this is a discussion within the Saints Community Forum; Under normal circumstances, a 3-2 start in the NFL is acceptable.

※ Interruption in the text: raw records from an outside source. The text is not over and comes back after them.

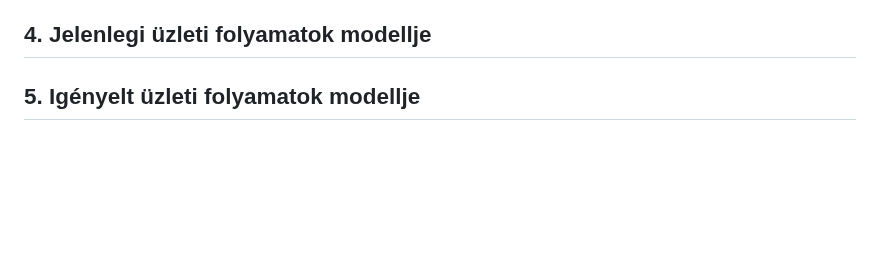
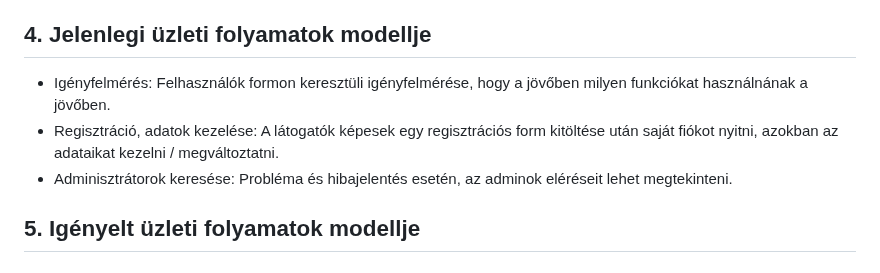
Before and after one commit to Drntth/rozsdas_rakollo, a Markdown page: Doc/kovspec.md, the part around the change. Rendered like a GitHub page; blank space fills up the shorter version.

Commit message:
Követelmény specifikáció 'Jelenlegi üzleti folyamatok modellje' pontjának megírása

```diff
--- a/Doc/kovspec.md
+++ b/Doc/kovspec.md
@@ -37,7 +37,9 @@ A későbbiekben ezeket mind megtudja majd változtatni.
 Az adatbázis szempontjából nincsenek túl nagy elvárások, viszont ami mindenféleképp fontos, hogy a pontozás, felhasználók és a bejegyzések külön szeretnénk választani.
 
 ## 4. Jelenlegi üzleti folyamatok modellje
-
++ Igényfelmérés: Felhasználók formon keresztüli igényfelmérése, hogy a jövőben milyen funkciókat használnának a jövőben.
++ Regisztráció, adatok kezelése: A látogatók képesek egy regisztrációs form kitöltése után saját fiókot nyitni, azokban az adataikat kezelni / megváltoztatni.
++ Adminisztrátorok keresése: Probléma és hibajelentés esetén, az adminok eléréseit lehet megtekinteni.
 ## 5. Igényelt üzleti folyamatok modellje
 
 ## 6. Követelménylista
```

In fact, with only three NFC teams at just one loss through five weeks of the 2010 season, a 3-2 record places the New Orleans squarely in the chase ...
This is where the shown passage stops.